Crowe, a Multnomah County public defender who specializes in representing veterans, says he’d be interested in the job, noting that he garnered more than 740,000 votes, or nearly 42 percent of those cast in the attorney general race. “I’m interested in any position by which I can serve our people,” he says.
The job of proposing names for a Republican president to consider for U.S Attorney traditionally falls to the ranking Republican in the Oregon congressional delegation — a position now held by U.S. Rep. Greg Walden, R-Hood River.
While that process hasn’t formally begun, the names that are coming up in conservative legal circles include Assistant U.S. Attorney Ryan Bounds and Mike McLane, the Republican leader of the Oregon House of Representatives.
A former federal court law clerk, Bounds served a stint in Washington, D.C., as chief of staff at the federal DOJ’s Office of Legal Policy, and from 2008 to 2009 served as a special assistant to President George W. Bush for justice and immigration policy, assigned to the White House Domestic Policy Council. In Oregon, he’s handled environmental, fraud and immigration cases.
Bounds hails from a prominent Hermiston family. His brother, Tucker, served as a national spokesman for John McCain’s presidential campaign in 2008; his sister, Lorissa, is a longtime congressional staffer who’s worked for California Congressman Duncan Hunter, a prominent Trump ally. Walden gave a 2011 speech in Congress extolling Ryan’s mother, Karen, upon her retirement following a distinguished teaching career.
In an email, Bounds referred questions to a DOJ spokesman, declining to comment other than to say a reporter’s email “came as a surprise to me.”
McLane, a Powell Butte lawmaker since 2010, also is well-connected. He’s a former clerk to Oregon Supreme Court Justice Mick Gillette, and was admitted to practice law in Oregon in 1990. With a background in business law, McLane has worked for two prominent local law firms, Stoel Rives and Miller Nash.
While in law school, he served as a law clerk to the U.S. Attorney’s office, helping with drug cases there. He’s since handled nine federal cases in Oregon, according to the federal court records website PACER. He’s also a lieutenant colonel and JAG lawyer in the Oregon Air National Guard.
On the political side, McLane has enjoyed good relations with Walden, and recently formed a law firm based in Bend with former state lawmaker and congressional candidate Jason Conger as well as state Rep. John Davis, R-Wilsonville.
McLane, through a spokesman, declined to comment.
Perhaps the most qualified candidate for the job would be Karin Immergut, a Republican who held the U.S. Attorney’s job from 2003 to 2009. She is now a Multnomah County Circuit Court judge, and also would be a logical appointment to a federal judgeship. She declined to comment.

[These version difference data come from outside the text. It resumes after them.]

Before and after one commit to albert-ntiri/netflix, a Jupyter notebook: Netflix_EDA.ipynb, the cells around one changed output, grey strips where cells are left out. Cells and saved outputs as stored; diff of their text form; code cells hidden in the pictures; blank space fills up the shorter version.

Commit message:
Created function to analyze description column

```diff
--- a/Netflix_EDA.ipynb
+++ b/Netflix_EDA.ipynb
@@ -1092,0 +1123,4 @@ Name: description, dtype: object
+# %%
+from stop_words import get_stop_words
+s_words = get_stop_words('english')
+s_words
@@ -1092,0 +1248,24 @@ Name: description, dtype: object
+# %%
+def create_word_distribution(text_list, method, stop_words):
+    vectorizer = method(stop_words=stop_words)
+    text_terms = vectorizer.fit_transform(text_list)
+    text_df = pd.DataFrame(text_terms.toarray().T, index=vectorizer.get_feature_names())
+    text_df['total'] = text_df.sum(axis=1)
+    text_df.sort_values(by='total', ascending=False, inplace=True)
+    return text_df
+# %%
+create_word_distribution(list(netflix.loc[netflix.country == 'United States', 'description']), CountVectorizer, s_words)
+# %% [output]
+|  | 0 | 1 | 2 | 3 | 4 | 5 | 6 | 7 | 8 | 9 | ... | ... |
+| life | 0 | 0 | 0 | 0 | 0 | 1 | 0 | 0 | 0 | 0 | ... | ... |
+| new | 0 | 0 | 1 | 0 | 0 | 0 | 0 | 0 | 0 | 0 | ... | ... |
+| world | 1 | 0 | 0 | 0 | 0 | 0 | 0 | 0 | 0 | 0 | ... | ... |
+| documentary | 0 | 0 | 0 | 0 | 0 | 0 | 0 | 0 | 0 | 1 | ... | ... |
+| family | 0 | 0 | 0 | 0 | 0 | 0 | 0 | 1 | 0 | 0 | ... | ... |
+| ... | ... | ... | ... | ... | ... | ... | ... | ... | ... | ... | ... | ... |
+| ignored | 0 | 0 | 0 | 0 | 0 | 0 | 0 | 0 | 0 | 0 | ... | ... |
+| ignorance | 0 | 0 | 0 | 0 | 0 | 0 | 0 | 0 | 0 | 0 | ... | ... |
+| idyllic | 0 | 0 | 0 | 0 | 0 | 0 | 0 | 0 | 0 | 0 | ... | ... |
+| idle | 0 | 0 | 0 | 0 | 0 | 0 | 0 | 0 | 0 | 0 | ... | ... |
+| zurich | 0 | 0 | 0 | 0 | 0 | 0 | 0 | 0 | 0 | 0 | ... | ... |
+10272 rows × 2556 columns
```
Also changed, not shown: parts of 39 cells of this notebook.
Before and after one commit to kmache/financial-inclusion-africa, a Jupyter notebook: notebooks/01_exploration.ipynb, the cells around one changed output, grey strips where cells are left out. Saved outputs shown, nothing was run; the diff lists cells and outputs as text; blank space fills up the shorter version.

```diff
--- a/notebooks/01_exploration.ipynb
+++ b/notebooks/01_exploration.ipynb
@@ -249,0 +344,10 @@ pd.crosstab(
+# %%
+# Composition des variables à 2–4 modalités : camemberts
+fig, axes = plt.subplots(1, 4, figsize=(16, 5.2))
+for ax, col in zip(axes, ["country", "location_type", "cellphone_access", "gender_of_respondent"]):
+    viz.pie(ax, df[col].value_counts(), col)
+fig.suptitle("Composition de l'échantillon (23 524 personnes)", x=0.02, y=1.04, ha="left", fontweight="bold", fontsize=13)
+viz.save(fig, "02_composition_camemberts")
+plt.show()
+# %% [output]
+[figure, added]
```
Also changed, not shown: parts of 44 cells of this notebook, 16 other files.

When former U.S. Sen. Gordon Smith was the delegation’s ranking Republican, he used to gather an advisory committee of lawyers, then give his colleague across the aisle, Sen. Ron Wyden, the chance to veto any names.
“They had a gentleman’s agreement,” recalls former Smith staffer Kerry Tymchuk.
Walden spokesman Andrew Malcolm said it’s unclear how exactly the process will work this time, and the question of who his boss might propose for the job is premature. “Greg’s going to make his views known where it’s appropriate,” Malcolm said.
Kristine Olson, a Democrat who held the job from 1994 to 2001, called Trump’s nomination of a conservative partisan, Sen. Jeff Sessions, for U.S. Attorney General a “travesty.” She hopes Walden joins with Wyden and Sen. Jeff Merkley to select a nonpartisan candidate in the Oregon tradition, adding “We cannot afford to have a mini-Jeff Sessions.”
Lawyer Kevin Mannix, the prominent conservative activist who was considered for the U.S. Attorney job in 2000, called the opening an “important opportunity … to bring fresh perspective into Oregon.” Regardless, he doesn’t expect a decision anytime soon because of the exhaustive vetting process involved. “It can take three or four months,” Mannix said.